All of these ghosts can show up in a single, normal interaction between my now-toddler son and me. For example, one day I had to confine Jackson so I could go clean up a mess. When I came back to “rescue” him from his playpen, he was so angry with me. He refused to allow me to calm him. He ran from me crying. He shot angry glares my way. He did not hesitate to show me the full force of his rage. In that moment, I remembered his whole life flashing before me. I immediately worried that he was behaving this way not because I was his mom, but because I was his adoptive mom. I began worrying that my early ambivalence lived on in our relationship. I wondered if the fact that he had experienced abandonment as an infant affected his ability to be separated from me and I felt intense guilt for not thinking of that sooner. All of the previously mentioned ghosts converged in this one interaction and overwhelmed me. I spent the entire evening worried and full of anxiety. Thankfully, with Jackson, I stayed present for him and he came around and we repaired this small snag in our relationship. However, I spent time after he went to bed going over the interaction in my mind and in my heart. I so desperately wanted to be his perfect mom, and this particular experience proved that I very much wasn’t. I took time to process this and put these emotions in their place. The next morning, the ghosts were safely tucked away and Jackson and I carried on in our usual way. I wonder if all the adoptive parents we work with as infant mental health specialists are able to do this? What a gift it would be for them to have someone sitting there during these difficult interactions, allowing them to speak about these deep and powerful fears. As we know, when the ghosts are lurking in our subconscious, we have no way to acknowledge them and their impact on our relationships with our children. Until we can acknowledge them, these ghosts can be guiding interactions with our children in ways we don’t want them to. Being present to hear a story, to listen for the ghosts, and to hold an adoptive family’s many feelings is a special skill that I believe many infant mental health specialists hold.
I could not end this piece without acknowledging the beautiful ways in which adoption has touched my life and Jackson’s life, as well. Ghosts don’t always have to be scary. There are always angels as well. Because I spent so long waiting for my cherished baby and because I see the beauty in how he was placed in my arms, I do believe our relationship is unique and special. My connection to him is intense and fierce. Jackson has so many people who love him and would protect him with their lives. We do not go one week in our home without hearing from one of those people. They are desperate to be close to us, close to him. He has brought all of us together in love. Adoption changed our lives. It showed us the rainbow at the end of the storm and it showed us what can happen when strangers come together around the love they have for one very special little baby.
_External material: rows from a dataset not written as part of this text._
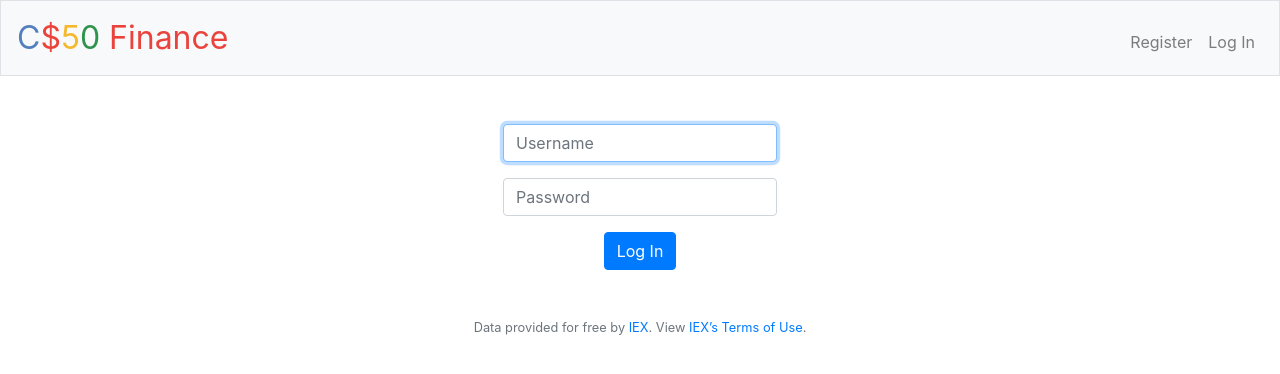
Repository: mskurnickcode/coupleDo
Page: finance/templates/quote.html
The author's editor kept a record of every edit. The page is drawn from the files as they stood at one moment, then again after the next edit.
The browser window is 1280 px wide. The pictures show the whole page.
The template is drawn by Flask 3. The application's start-up code is not run. Other server files are loaded and not shown. The template is opened directly, without the code that normally fills it, so the values that code supplies are empty.

Above is the page before.

### ubuntu/finance/templates/quote.html
{% extends "layout.html" %}

{% block title %}
    Log In
{% endblock %}

{% block main %}
    <form action="/quote" method="post">
        <div class="form-group">
            <input autocomplete="off" autofocus class="form-control" name="username" placeholder="Username" type="text">
        </div>
        <div class="form-group">
            <input class="form-control" name="password" placeholder="Password" type="password">
        </div>
        <button class="btn btn-primary" type="submit">Log In</button>
    </form>
{% endblock %}

### ubuntu/finance/templates/layout.html
<!DOCTYPE html>

<html lang="en">

    <head>

        <!-- Required meta tags -->
        <meta charset="utf-8">
        <meta name="viewport" content="width=device-width, initial-scale=1, shrink-to-fit=no">

        <!-- documentation at http://getbootstrap.com/docs/4.1/, alternative themes at https://bootswatch.com/ -->
        <link href="https://maxcdn.bootstrapcdn.com/bootstrap/4.1.3/css/bootstrap.min.css" rel="stylesheet">

        <!-- https://favicon.io/emoji-favicons/money-mouth-face/ -->
        <link href="/static/favicon.ico" rel="icon">

        <link href="/static/styles.css" rel="stylesheet">

        <script src="https://code.jquery.com/jquery-3.3.1.min.js"></script>
        <script src="https://cdnjs.cloudflare.com/ajax/libs/popper.js/1.14.3/umd/popper.min.js"></script>
        <script src="https://maxcdn.bootstrapcdn.com/bootstrap/4.1.3/js/bootstrap.min.js"></script>


        <title>C$50 Finance: {% block title %}{% endblock %}</title>

    </head>

    <body>

        <nav class="navbar navbar-expand-md navbar-light bg-light border">
            <a class="navbar-brand" href="/"><span class="blue">C</span><span class="red">$</span><span class="yellow">5</span><span class="green">0</span> <span class="red">Finance</span></a>
            <button aria-controls="navbar" aria-expanded="false" aria-label="Toggle navigation" class="navbar-toggler" data-target="#navbar" data-toggle="collapse" type="button">
                <span class="navbar-toggler-icon"></span>
            </button>
            <div class="collapse navbar-collapse" id="navbar">
                {% if session.user_id %}
                    <ul class="navbar-nav mr-auto mt-2">
                        <li class="nav-item"><a class="nav-link" href="/quote">Quote</a></li>
                        <li class="nav-item"><a class="nav-link" href="/buy">Buy</a></li>
                        <li class="nav-item"><a class="nav-link" href="/sell">Sell</a></li>
                        <li class="nav-item"><a class="nav-link" href="/history">History</a></li>
                    </ul>
                    <ul class="navbar-nav ml-auto mt-2">
                        <li class="nav-item"><a class="nav-link" href="/logout">Log Out</a></li>
                    </ul>
                {% else %}
                    <ul class="navbar-nav ml-auto mt-2">
                        <li class="nav-item"><a class="nav-link" href="/register">Register</a></li>
                        <li class="nav-item"><a class="nav-link" href="/login">Log In</a></li>
                    </ul>
                {% endif %}
            </div>
        </nav>

        {% if get_flashed_messages() %}
            <header>
                <div class="alert alert-primary border text-center" role="alert">
                    {{ get_flashed_messages() | join(" ") }}
                </div>
            </header>
        {% endif %}

        <main class="container p-5">
            {% block main %}{% endblock %}
        </main>

        <footer class="small text-center text-muted">
            Data provided for free by <a href="https://iextrading.com/developer">IEX</a>. View <a href="https://iextrading.com/api-exhibit-a/">IEX’s Terms of Use</a>.
        </footer>

    </body>

</html>

Loaded but not shown: ubuntu/finance/static/styles.css (common file)

After the next edit:
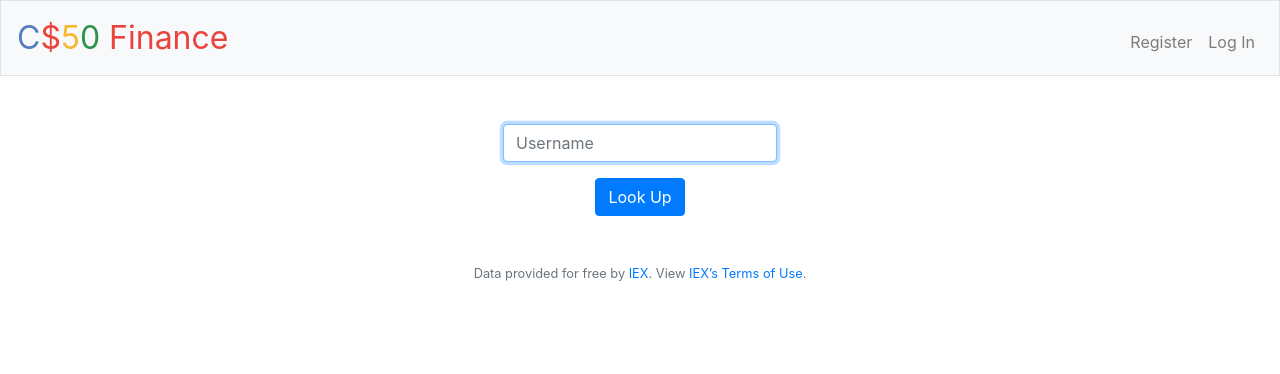
The edit:
--- a/ubuntu/finance/templates/quote.html
+++ b/ubuntu/finance/templates/quote.html
@@ -9,9 +9,6 @@
         <div class="form-group">
             <input autocomplete="off" autofocus class="form-control" name="username" placeholder="Username" type="text">
         </div>
-        <div class="form-group">
-            <input class="form-control" name="password" placeholder="Password" type="password">
-        </div>
-        <button class="btn btn-primary" type="submit">Log In</button>
+        <button class="btn btn-primary" type="submit">Look Up</button>
     </form>
 {% endblock %}
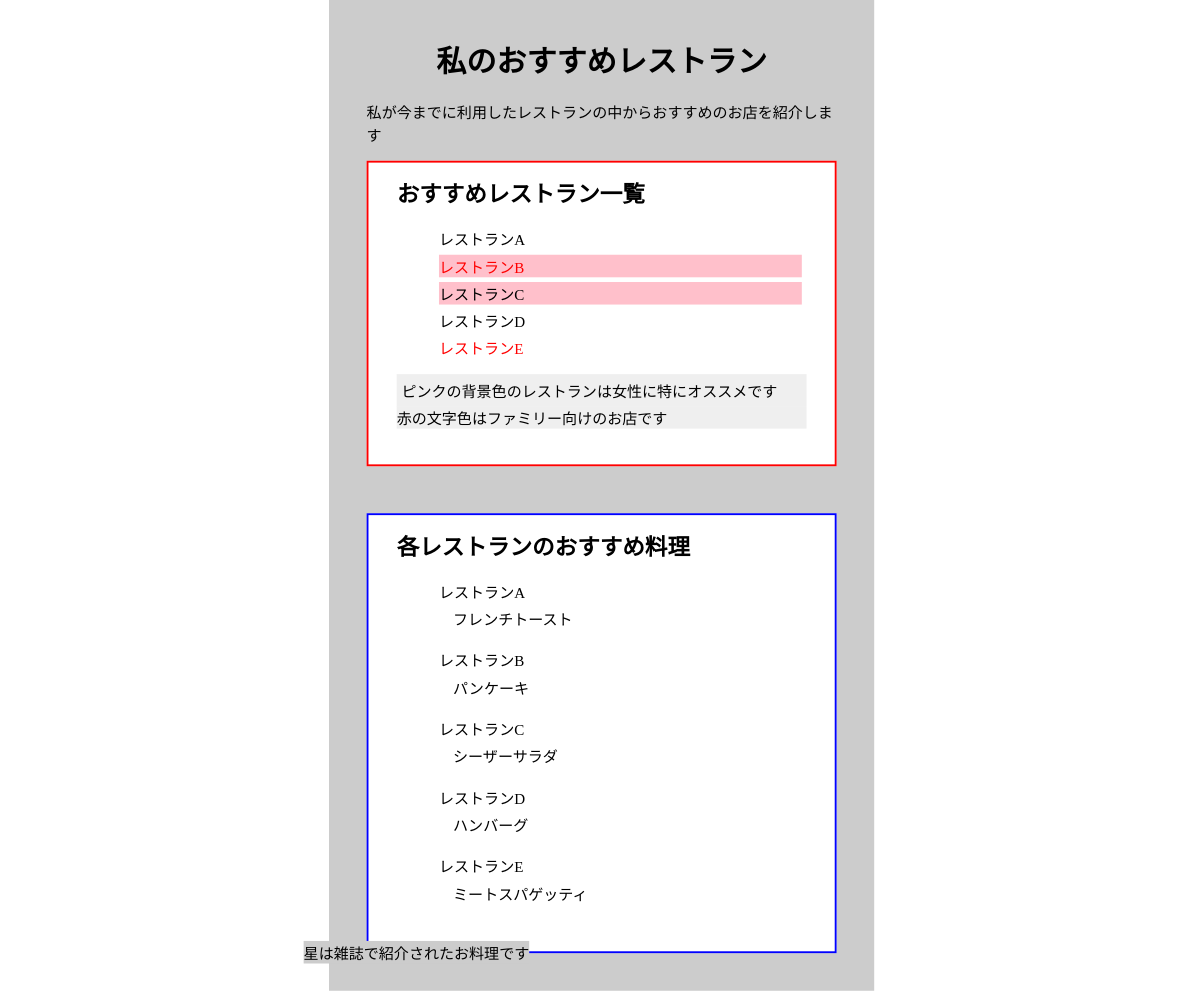
Repository: tsubasa2/restaurant
Page: 2021.2.html
The author's editor kept a record of every edit. The page is drawn from the files as they stood at one moment, then again after the next edit.
The browser window is 1280 px wide. The pictures show the whole page, at 94% of full size.

Above is the page before.

### 2021.2.html
<!DOCTYPE html>
<html lang="ja">
    <head>
        <meta charset="UTF-8">
        <title>私のおすすめレストラン</title>
        <link rel="stylesheet" href="style.css">
    </head>
    <body>
        <div id="wrapper">
            <h1>私のおすすめレストラン</h1>
            <p>私が今までに利用したレストランの中からおすすめのお店を紹介します</p>
            <div id="restraunt-list">
                <h2>おすすめレストラン一覧</h2>
                <ul>
                    <li>レストランA</li>
                    <li class="red bg-pink">レストランB</li>
                    <li class="bg-pink">レストランC</li>
                    <li>レストランD</li>
                    <li class="red">レストランE</li>
                </ul>
                <div id="layout">
                    <p id="layout1">ピンクの背景色のレストランは女性に特にオススメです</p>
                    <p id="layout2">赤の文字色はファミリー向けのお店です</p>
                </div>
            </div>
            <div id="food-list">
                <h2>各レストランのおすすめ料理</h2>
                <div id="food">
                <ul>
                    <li>レストランA</li>
                    <p id="food1">フレンチトースト</p>
                    <li>レストランB</li>
                    <p id="food2">パンケーキ</p>
                    <li>レストランC</li>
                    <p id="food3">シーザーサラダ</p>
                    <li>レストランD</li>
                    <p id="food4">ハンバーグ</p>
                    <li>レストランE</li>
                    <p id="food5">ミートスパゲッティ</p>
                </ul>
                </div>
            </div>
            <div id="sentence">
                <p id="sentence">星は雑誌で紹介されたお料理です</p>
            </div>
        </div>
    </body>
</html>

### style.css
@charset "utf-8";
body {
    /*background-color: black;*/
    height: 100vh;
    margin: 0;
}

div#wrapper {
    background-color: #ccc;
    width: 500px;
    margin: 0 auto;
    padding: 40px;
}

h1 {
    margin-top: 0px;
    text-align: center;
}

div#restraunt-list {
    border: solid 2px red;
    height: 277px;
    background-color: white;
    padding: 30px;
    padding-top: 14px;
}

h2 {
    margin-top: 0;
}

ul {
    list-style-type: none;
}

.red{
    color: red;
}
.bg-pink{
    background-color: pink;
}

li {
    margin: 5px;
}
p#layout1 {
    margin: 0;
    background-color: #cccccc4f;
    padding: 5px;
}


p#layout2 {
    margin: 0;
    background-color: #cccccc4f;
}

div#food-list {
    margin-top: 50px;
    border: solid 2px blue;
    background-color: white;
    padding: 30px;
    padding-top: 14px;
}

p#food1 {
    margin: 0px;
    margin-bottom: 20px;
    position: relative;
    left: 20px;
}

p#food2 {
    margin: 0px;
    margin-bottom: 20px;
    position: relative;
    left: 20px;
}

p#food3 {
    margin: 0px;
    margin-bottom: 20px;
    position: relative;
    left: 20px;
}

p#food4 {
    margin: 0px;
    margin-bottom: 20px;
    position: relative;
    left: 20px;
}

p#food5 {
    margin: 0px;
    margin-bottom: 20px;
    position: relative;
    left: 20px;
}


p#sentence {
    background-color: #ccc;
    position: absolute;
    left: 323px;
    top: 985px;
}

After the next edit:
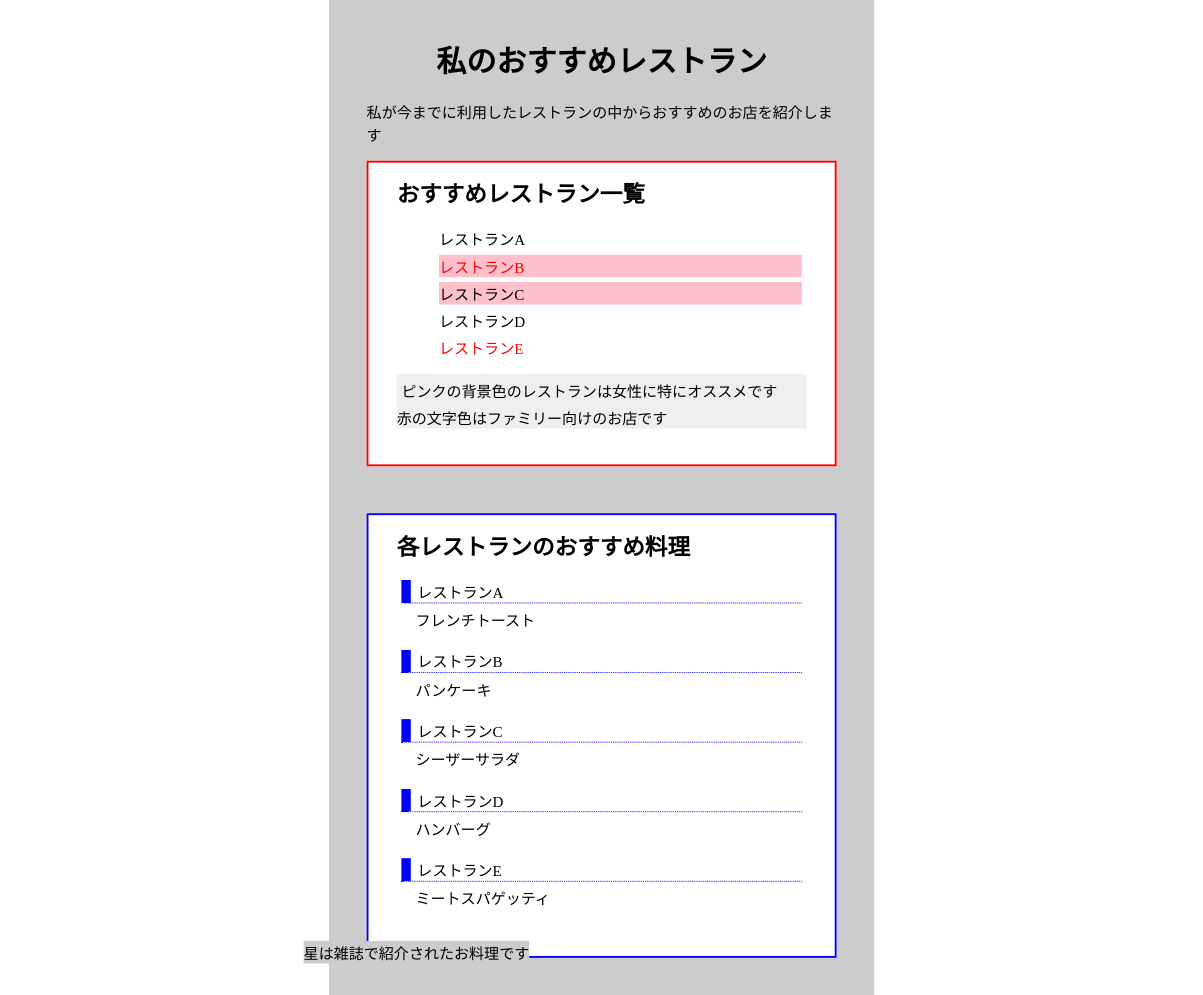
The edit:
--- a/style.css
+++ b/style.css
@@ -105,3 +105,15 @@
     left: 323px;
     top: 985px;
 }
+
+#food ul {
+    list-style-type: none;
+    padding-left: 0;
+}
+
+#food li {
+    margin: 5px;
+    border-left: solid 10px blue;
+    padding-left: 7px;
+    border-bottom: dotted 1px blue;
+}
Yes, adoption complicates things, but when it is entered into with love, trust, openness and the best of intentions, adoption is a beautiful thing.
Reprinted from The Infant Crier, Winter 2012, No. 132, The Michigan Association for Infant Mental Health.